The Downside of Crowdfunding: Filing Taxes


We all love to hear stories about a great crowdfunding idea. Take the guy who raised more than $70k on Kickstarter for a brand new potato salad. It’s innovative and fresh, inspiring others to test out their own ideas. That’s the upside of crowdfunding.

Here’s the downside of it. These funds are treated as taxable income by the IRS. Indiegogo, GoFundMe, or your preferred crowdfunding site – it doesn’t matter. Uncle Sam is going to take a $21,000 cut out of that potato salad pie. This is why before anyone starts crowdfunding their next great idea, it’s a good idea to start a business.

Why Is It Important To Start a Business?

Unlike personal income, business income has numerous deductions that can help to even out the costs of income. Under a business structure, if someone spends $10,000 to make a new potato salad and they got $10,000 in funding to make that happen, then every cancels itself out. Net income equals zero, which means zero taxes.

When using the accrual method of accounting, this doesn’t even need to happen on the same tax year. With accrual accounting, expenses get counted when services or goods are received.
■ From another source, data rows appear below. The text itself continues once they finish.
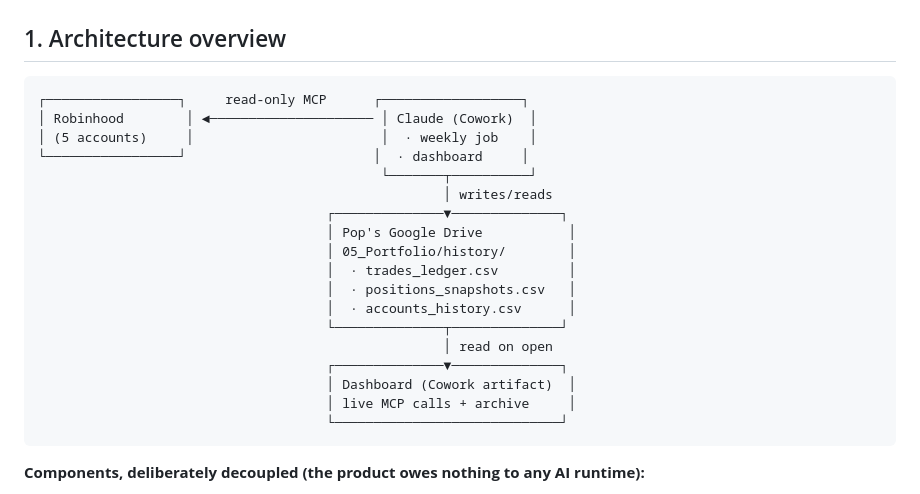
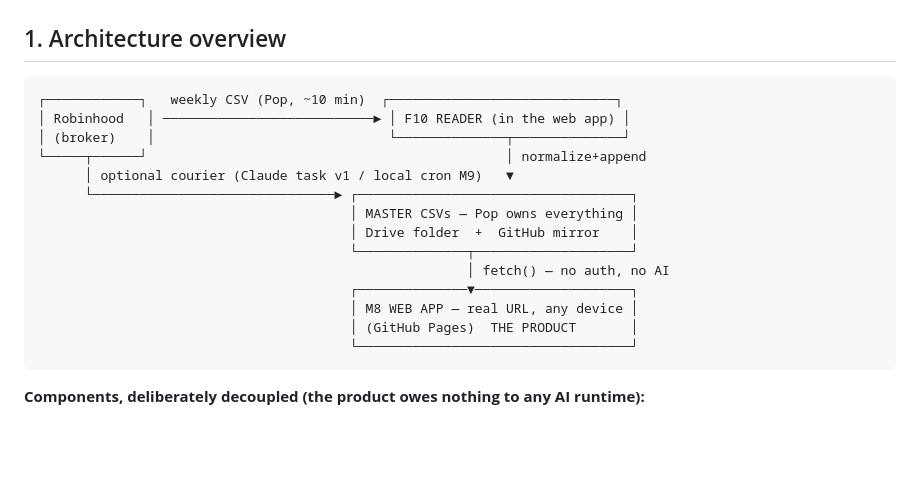
Before and after one commit to Girigall/portfolio-pop, a Markdown page: docs/02_technical/TDD_Architecture.md, the part around the change. GitHub-like rendering; blank space fills up the shorter version.

Commit message:
TDD architecture diagram redrawn: Pop-owned files at the center, web app as the product, courier optional

````diff
--- a/docs/02_technical/TDD_Architecture.md
+++ b/docs/02_technical/TDD_Architecture.md
@@ -8,25 +8,22 @@
 ## 1. Architecture overview
 
 ```
-┌─────────────────┐     read-only MCP      ┌──────────────────┐
-│ Robinhood        │ ◄───────────────────── │ Claude (Cowork)  │
-│ (5 accounts)     │                        │  · weekly job    │
-└─────────────────┘                        │  · dashboard     │
-                                            └───────┬──────────┘
-                                                    │ writes/reads
-                                     ┌──────────────▼──────────────┐
-                                     │ Pop's Google Drive           │
-                                     │ 05_Portfolio/history/        │
-                                     │  · trades_ledger.csv         │
-                                     │  · positions_snapshots.csv   │
-                                     │  · accounts_history.csv      │
-                                     └──────────────┬──────────────┘
-                                                    │ read on open
-                                     ┌──────────────▼──────────────┐
-                                     │ Dashboard (Cowork artifact)  │
-                                     │ live MCP calls + archive     │
-                                     └─────────────────────────────┘
+┌────────────┐   weekly CSV (Pop, ~10 min)  ┌─────────────────────────────┐
+│ Robinhood   │ ───────────────────────────► │ F10 READER (in the web app) │
+│ (broker)    │                              └──────────────┬──────────────┘
+└─────┬──────┘                                              │ normalize+append
+      │ optional courier (Claude task v1 / local cron M9)   ▼
+      └───────────────────────────────► ┌───────────────────────────────────┐
+                                        │ MASTER CSVs — Pop owns everything │
+                                        │ Drive folder  +  GitHub mirror    │
+                                        └──────────────┬────────────────────┘
+                                                       │ fetch() — no auth, no AI
+                                        ┌──────────────▼────────────────────┐
+                                        │ M8 WEB APP — real URL, any device │
+                                        │ (GitHub Pages)  THE PRODUCT       │
+                                        └───────────────────────────────────┘
 ```
+
 
 **Components, deliberately decoupled (the product owes nothing to any AI runtime):**
 1. **Archive files** — plain CSV in Pop's Drive, mirrored to GitHub. THE system of record. Portable, human-readable, Excel-compatible.
````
Income counts only when a sale occurs.

For that $10k above, if received under a personal structure, that money is going to get counted as personal income and be taxed. It won’t be taxed under a business structure because almost all expenses as a business are deductible. It pays to keep track of all expenses from Day 1 so that all expenses can be tracked to avoid paying more in taxes than necessary.

What can be deducted as a business expense goes beyond costs and materials. Transportation costs are included in this. Meals could be included at some level. If it costs you something to make money, then that comes off of the business income. It doesn’t get taken off the personal income. That’s the shocking discovery many successful crowdfunders are discovering right now.

There Are Also Tax Complications For Backers

Backers of a crowdfunding campaign also run into sticky tax issues when they try to write off the money used to back a campaign. On sites like Kickstarter and Indiegogo especially, because rewards are being given in return for the donation, it makes it so the amount is not tax-deductible. It is treated instead as a personal expense.

The only exception to this would be if a 501(c)(3) company were fundraising through a crowdfunding site and a direct donation was made. This would be treated as a charitable contribution if nothing were received in return for the donation.

Equity crowdfunding is a little different. If you loan money to a company through crowdfunding and that money doesn’t get paid back, then that is a loss that can be written off. For US backers, however, that’s not technically legal since Title III rules of the JOBS Act have not been approved yet by the SEC. This means there are a lot of blurred lines that are available in the tax code right now from a personal income perspective.

The problem of a non-defined line is this: it is open to personal interpretation. Do you want the IRS looking at your crowdfunding income or donations without a clearly defined rule to determine if you are out of compliance with your taxes? Exactly.

It’s Always a Best Practice To Leave a Paper Trail

It’s unlikely that your finances will be audited this year. That doesn’t mean there isn’t a risk being taken if there isn’t a paper trail involved with crowdfunding investments or money received from a campaign. If an audit does occur, there could be fines and penalties that could kick the $21,000 owed from a $70,000 campaign over the $50k mark easily if it’s been 12-24 months since taxes were due.

If you have any questions about your financial situation, it is best to seek out help from a tax professional. This is especially true if you are taking crowdfunding cash into a personal account instead of a business account. Crowdfunding websites have generated more than $5 billion in the past 12 months for small businesses, so the SEC and the IRS are going to be addressing this cash and what share of it belongs to the government. It’s only a matter of time.

That’s why now is the time to act. If you have a great idea for a crowdfunding campaign, then turn it into a business first. Even as a sole proprietor, you’ll be able to take business deductions even though personal and business income get mingled together.